  3. 0.0115.


The correct answer is C.

Recall that an optimal portfolio is the one with maximum Sharpe ratio.

Using the formula:

$$ \begin{align*} SR_P & =\sqrt{SR_B^2+IR^2} \\ SR_P & =\sqrt{{0.0105}^2+{0.0047}^2} \\ & =0.0115 \end{align*} $$

Reading 45: Analysis of Active Portfolio Management

LOS 45 (b) Calculate and interpret the information ratio (ex-post and ex-ante) and contrast it to the Sharpe ratio.

Shop CFA® Exam Prep

Offered by AnalystPrep

Featured Shop FRM® Exam Prep Learn with Us

    Subscribe to our newsletter and keep up with the latest and greatest tips for success
    Shop Actuarial Exams Prep Shop GMAT® Exam Prep

    Daniel Glyn
    Daniel Glyn
    I have finished my FRM1 thanks to AnalystPrep.
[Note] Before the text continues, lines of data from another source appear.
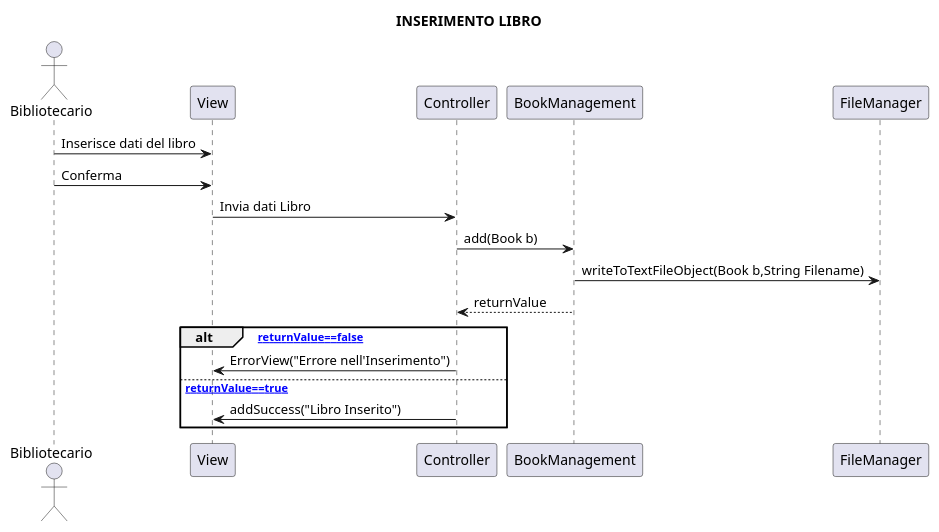
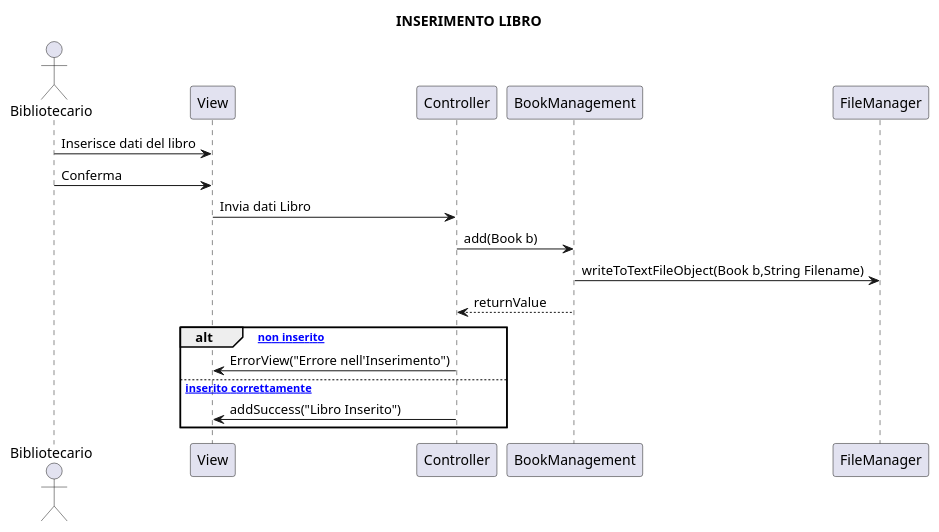
The diagram in gruppo14BibliotecaUniversitaria/uml/InserimentoLibro.puml (brunooliva7/Project-Ingegneria-del-Software14), drawn with PlantUML before and after one commit. The commit also changed other lines of this file and 13 other files, not shown here.

```diff
--- a/gruppo14BibliotecaUniversitaria/uml/InserimentoLibro.puml
+++ b/gruppo14BibliotecaUniversitaria/uml/InserimentoLibro.puml
@@ -1,16 +1,21 @@
 @startuml
 title INSERIMENTO LIBRO
 
-Actor Bibliotecario
+actor Bibliotecario
+participant View
+participant Controller 
+participant BookManagement
+participant FileManager
+
 Bibliotecario -> View : Inserisce dati del libro
 Bibliotecario -> View : Conferma
 View -> Controller : Invia dati Libro
 Controller -> BookManagement : add(Book b)
 BookManagement -> FileManager : writeToTextFileObject(Book b,String Filename) 
 BookManagement --> Controller : returnValue
-alt [returnValue==false]
+alt [ Libro non inserito]
 Controller -> View : ErrorView("Errore nell'Inserimento")
-else [returnValue==true]
+else [ Libro inserito correttamente]
 Controller -> View : addSuccess("Libro Inserito")
 end
 @enduml
```
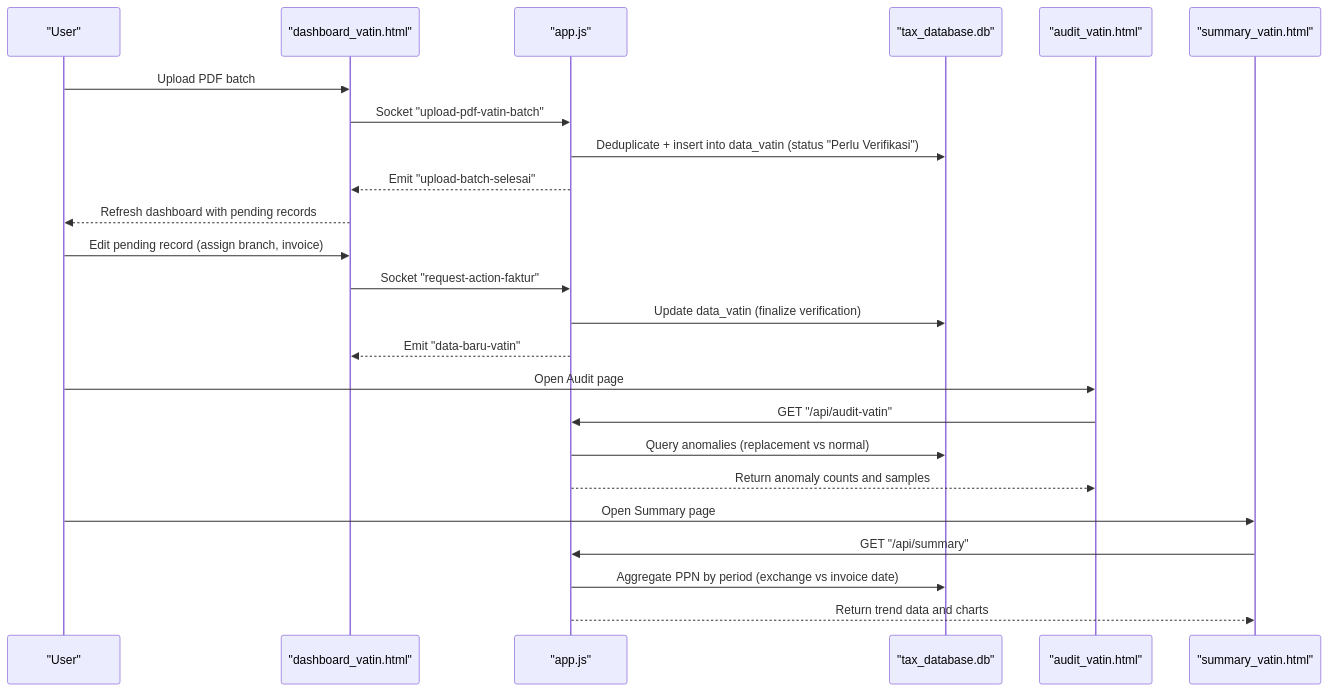
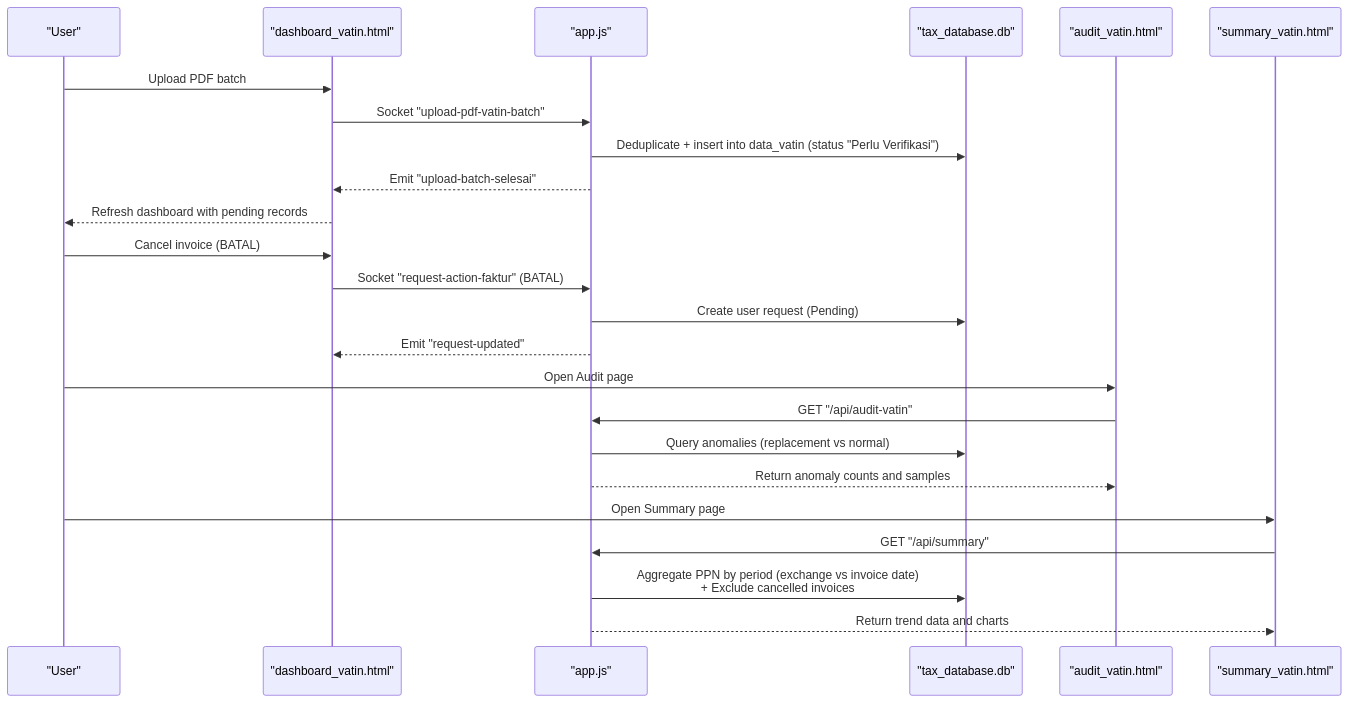
One commit to rendisiagian/TDS_by_RENDISIAGIAN changed the second of 6 diagrams in .qoder/repowiki/en/content/VAT Management System/VAT Input (VAT IN).md. Above: the diagram before and after it, drawn with Mermaid. The commit also changed other lines of this file and 38 other files, not shown here.

````diff
--- a/.qoder/repowiki/en/content/VAT Management System/VAT Input (VAT IN).md
+++ b/.qoder/repowiki/en/content/VAT Management System/VAT Input (VAT IN).md
@@ -84,26 +96,26 @@
 ```mermaid
 sequenceDiagram
 participant U as "User"
 participant UI as "dashboard_vatin.html"
 participant API as "app.js"
 participant DB as "tax_database.db"
 participant AUD as "audit_vatin.html"
 participant SUM as "summary_vatin.html"
 U->>UI : Upload PDF batch
 UI->>API : Socket "upload-pdf-vatin-batch"
 API->>DB : Deduplicate + insert into data_vatin (status "Perlu Verifikasi")
 API-->>UI : Emit "upload-batch-selesai"
 UI-->>U : Refresh dashboard with pending records
-U->>UI : Edit pending record (assign branch, invoice)
-UI->>API : Socket "request-action-faktur"
-API->>DB : Update data_vatin (finalize verification)
-API-->>UI : Emit "data-baru-vatin"
+U->>UI : Cancel invoice (BATAL)
+UI->>API : Socket "request-action-faktur" (BATAL)
+API->>DB : Create user request (Pending)
+API-->>UI : Emit "request-updated"
 U->>AUD : Open Audit page
 AUD->>API : GET "/api/audit-vatin"
 API->>DB : Query anomalies (replacement vs normal)
 API-->>AUD : Return anomaly counts and samples
 U->>SUM : Open Summary page
 SUM->>API : GET "/api/summary"
-API->>DB : Aggregate PPN by period (exchange vs invoice date)
+API->>DB : Aggregate PPN by period (exchange vs invoice date)<br/>+ Exclude cancelled invoices
 API-->>SUM : Return trend data and charts
 ```
````
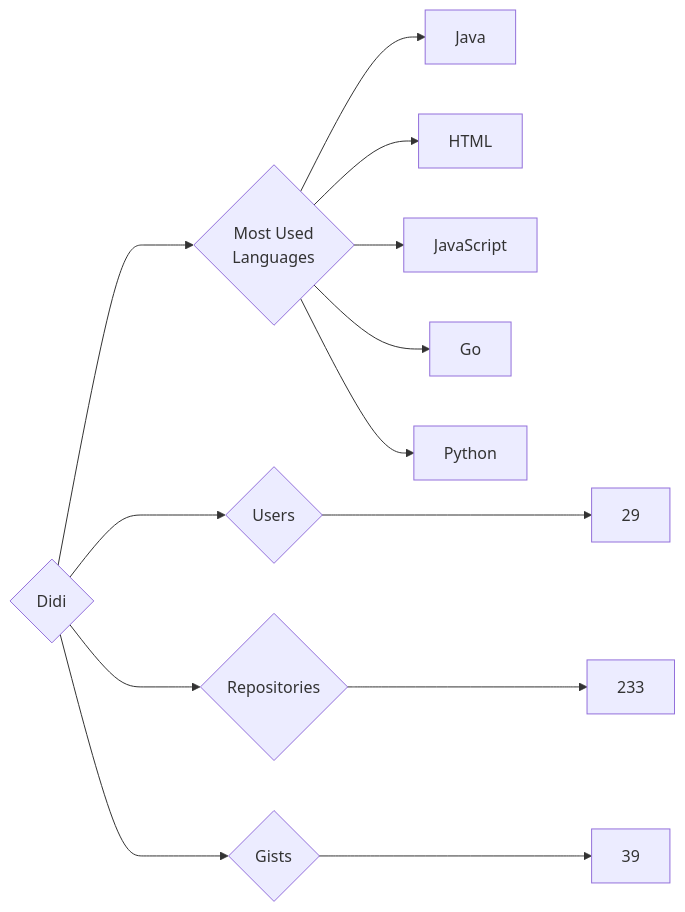
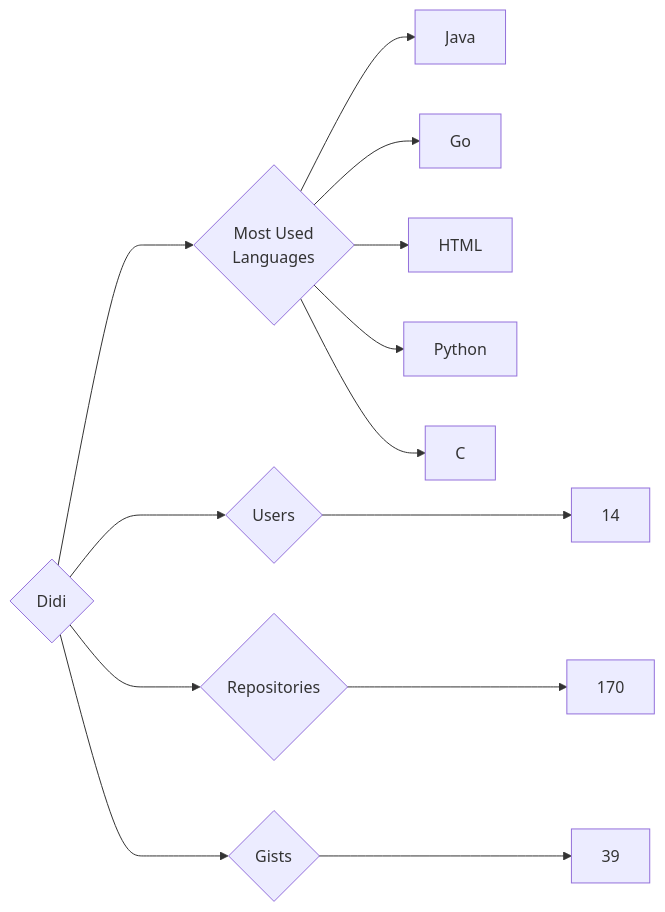
One commit to trickest/insiders changed the diagram in targets/Didi/README.md. Above: the diagram before and after it, drawn with Mermaid. The commit also changed 882 other files, not shown here.

````diff
--- a/targets/Didi/README.md
+++ b/targets/Didi/README.md
@@ -3,13 +3,13 @@
 ```mermaid
 graph LR
 COMPANY_NAME{Didi}
-COMPANY_NAME ---> U{Users} ---> UN[29]
-COMPANY_NAME ---> R{Repositories} ---> RN[233]
+COMPANY_NAME ---> U{Users} ---> UN[14]
+COMPANY_NAME ---> R{Repositories} ---> RN[170]
 COMPANY_NAME ---> G{Gists} ---> GN[39]
 COMPANY_NAME ---> ML{Most Used<br>Languages}
 ML --> Java[Java]
+ML --> Go[Go]
 ML --> HTML[HTML]
-ML --> JavaScript[JavaScript]
-ML --> Go[Go]
 ML --> Python[Python]
+ML --> C[C]
 ```
````
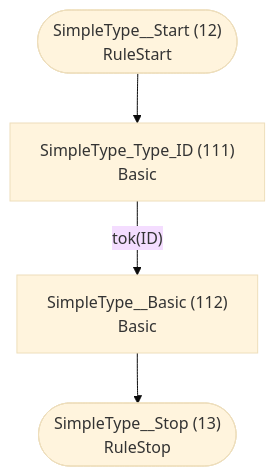
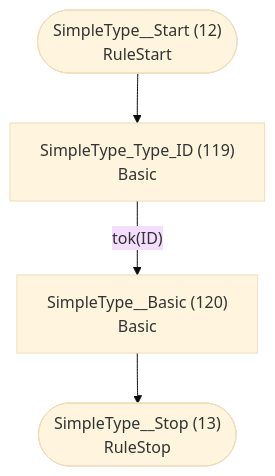
One commit to TypeFox/fastbelt changed the seventh of 29 diagrams in internal/grammar/atn.md. Above: the diagram before and after it, drawn with Mermaid (base theme). The commit also changed other lines of this file and 41 other files, not shown here.

````diff
--- a/internal/grammar/atn.md
+++ b/internal/grammar/atn.md
@@ -195,11 +200,11 @@
 ```mermaid
 flowchart TD
     q12(["SimpleType__Start (12)<br/>RuleStart"])
     q13(["SimpleType__Stop (13)<br/>RuleStop"])
-    q111["SimpleType_Type_ID (111)<br/>Basic<br/>"]
-    q112["SimpleType__Basic (112)<br/>Basic<br/>"]
+    q119["SimpleType_Type_ID (119)<br/>Basic<br/>"]
+    q120["SimpleType__Basic (120)<br/>Basic<br/>"]
 
-    q12 --> q111
-    q111 -->|"tok(ID)"| q112
-    q112 --> q13
+    q12 --> q119
+    q119 -->|"tok(ID)"| q120
+    q120 --> q13
 ```
````
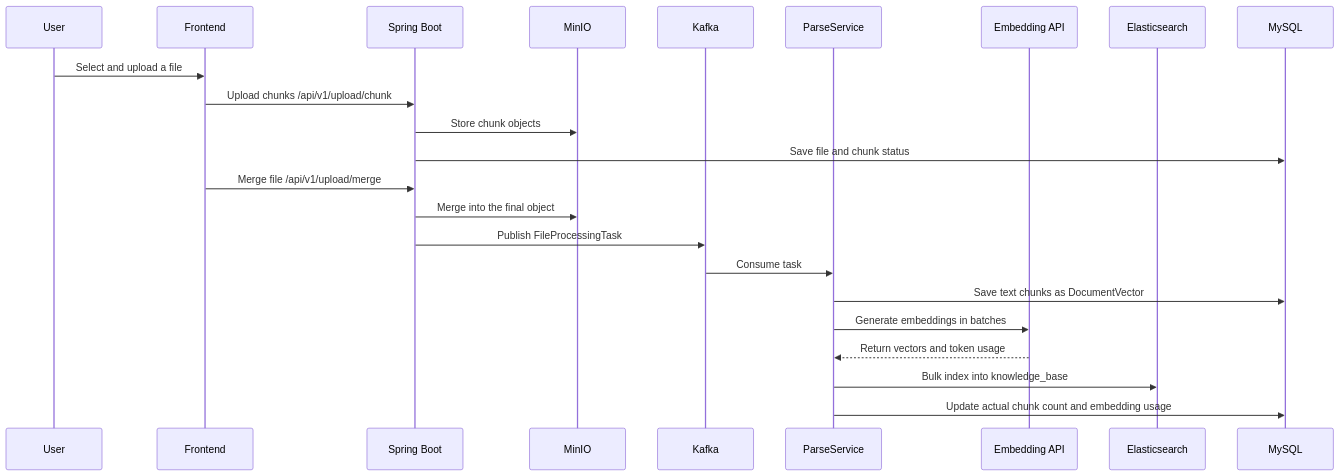
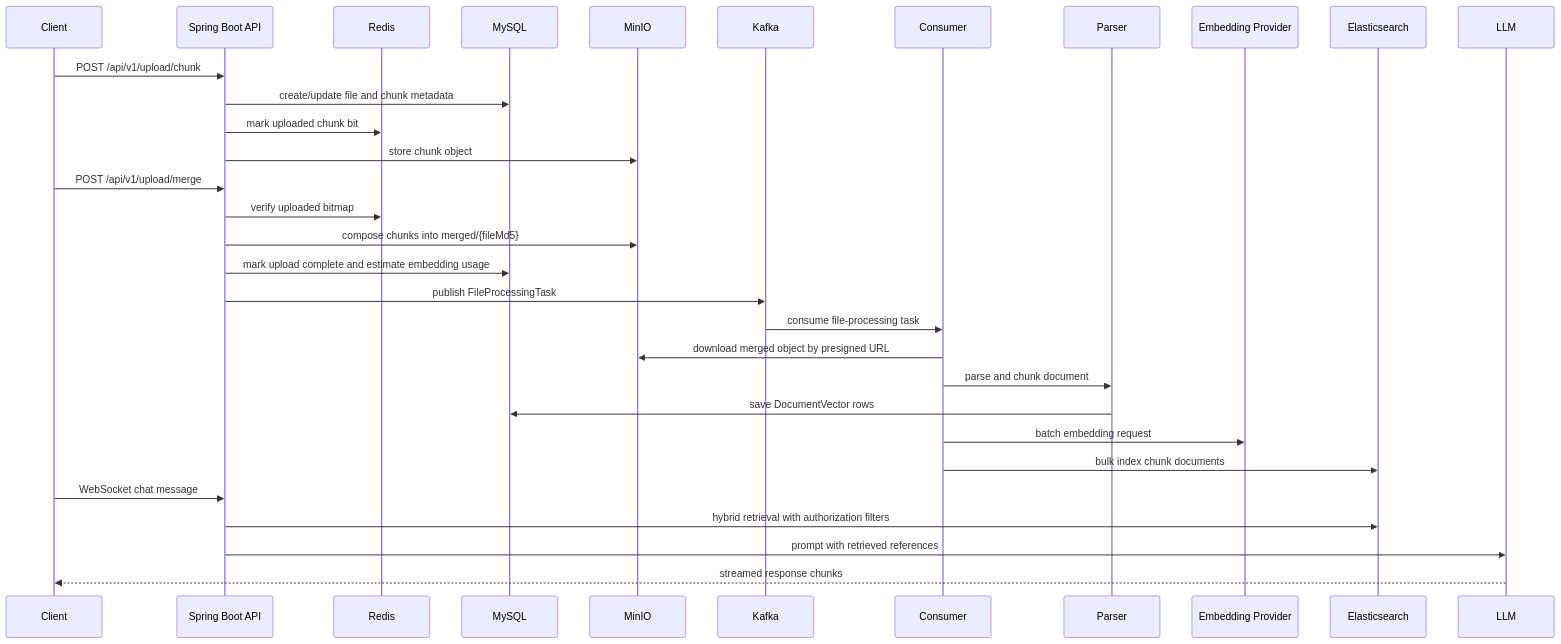
The second of 2 diagrams in README.md (Rishi-Mishima/RAG-smart-flowpai), drawn with Mermaid before and after one commit. The commit also changed other lines of this file, not shown here.

````diff
--- a/README.md
+++ b/README.md
@@ -63,26 +90,34 @@
 ```mermaid
 sequenceDiagram
-    participant U as User
-    participant F as Frontend
-    participant B as Spring Boot
-    participant M as MinIO
-    participant K as Kafka
-    participant P as ParseService
-    participant E as Embedding API
-    participant S as Elasticsearch
-    participant D as MySQL
+    participant Client
+    participant API as Spring Boot API
+    participant Redis
+    participant MySQL
+    participant MinIO
+    participant Kafka
+    participant Consumer
+    participant Parser
+    participant Embed as Embedding Provider
+    participant ES as Elasticsearch
+    participant LLM
 
-    U->>F: Select and upload a file
-    F->>B: Upload chunks /api/v1/upload/chunk
-    B->>M: Store chunk objects
-    B->>D: Save file and chunk status
-    F->>B: Merge file /api/v1/upload/merge
-    B->>M: Merge into the final object
-    B->>K: Publish FileProcessingTask
-    K->>P: Consume task
-    P->>D: Save text chunks as DocumentVector
-    P->>E: Generate embeddings in batches
-    E-->>P: Return vectors and token usage
-    P->>S: Bulk index into knowledge_base
-    P->>D: Update actual chunk count and embedding usage
+    Client->>API: POST /api/v1/upload/chunk
+    API->>MySQL: create/update file and chunk metadata
+    API->>Redis: mark uploaded chunk bit
+    API->>MinIO: store chunk object
+    Client->>API: POST /api/v1/upload/merge
+    API->>Redis: verify uploaded bitmap
+    API->>MinIO: compose chunks into merged/{fileMd5}
+    API->>MySQL: mark upload complete and estimate embedding usage
+    API->>Kafka: publish FileProcessingTask
+    Kafka->>Consumer: consume file-processing task
+    Consumer->>MinIO: download merged object by presigned URL
+    Consumer->>Parser: parse and chunk document
+    Parser->>MySQL: save DocumentVector rows
+    Consumer->>Embed: batch embedding request
+    Consumer->>ES: bulk index chunk documents
+    Client->>API: WebSocket chat message
+    API->>ES: hybrid retrieval with authorization filters
+    API->>LLM: prompt with retrieved references
+    LLM-->>Client: streamed response chunks
 ```
````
And now using AnalystPrep for my FRM2 preparation. Professor Forjan is brilliant. He gives such good explanations and analogies. And more than anything makes learning fun. A big thank you to Analystprep and Professor Forjan. 5 stars all the way!
    michael walshe
    michael walshe
    Professor James' videos are excellent for understanding the underlying theories behind financial engineering / financial analysis. The AnalystPrep videos were better than any of the others that I searched through on YouTube for providing a clear explanation of some concepts, such as Portfolio theory, CAPM, and Arbitrage Pricing theory. Watching these cleared up many of the unclarities I had in my head. Highly recommended.
    Nyka Smith
    Nyka Smith
    Every concept is very well explained by Nilay Arun. kudos to you man!
    Badr Moubile
    Badr Moubile
    Very helpfull!
    Agustin Olcese
    Agustin Olcese
    Excellent explantions, very clear!
    Jaak Jay
    Jaak Jay
    Awesome content, kudos to Prof.James Frojan
    sindhushree reddy
    sindhushree reddy
    Crisp and short ppt of Frm chapters and great explanation with examples.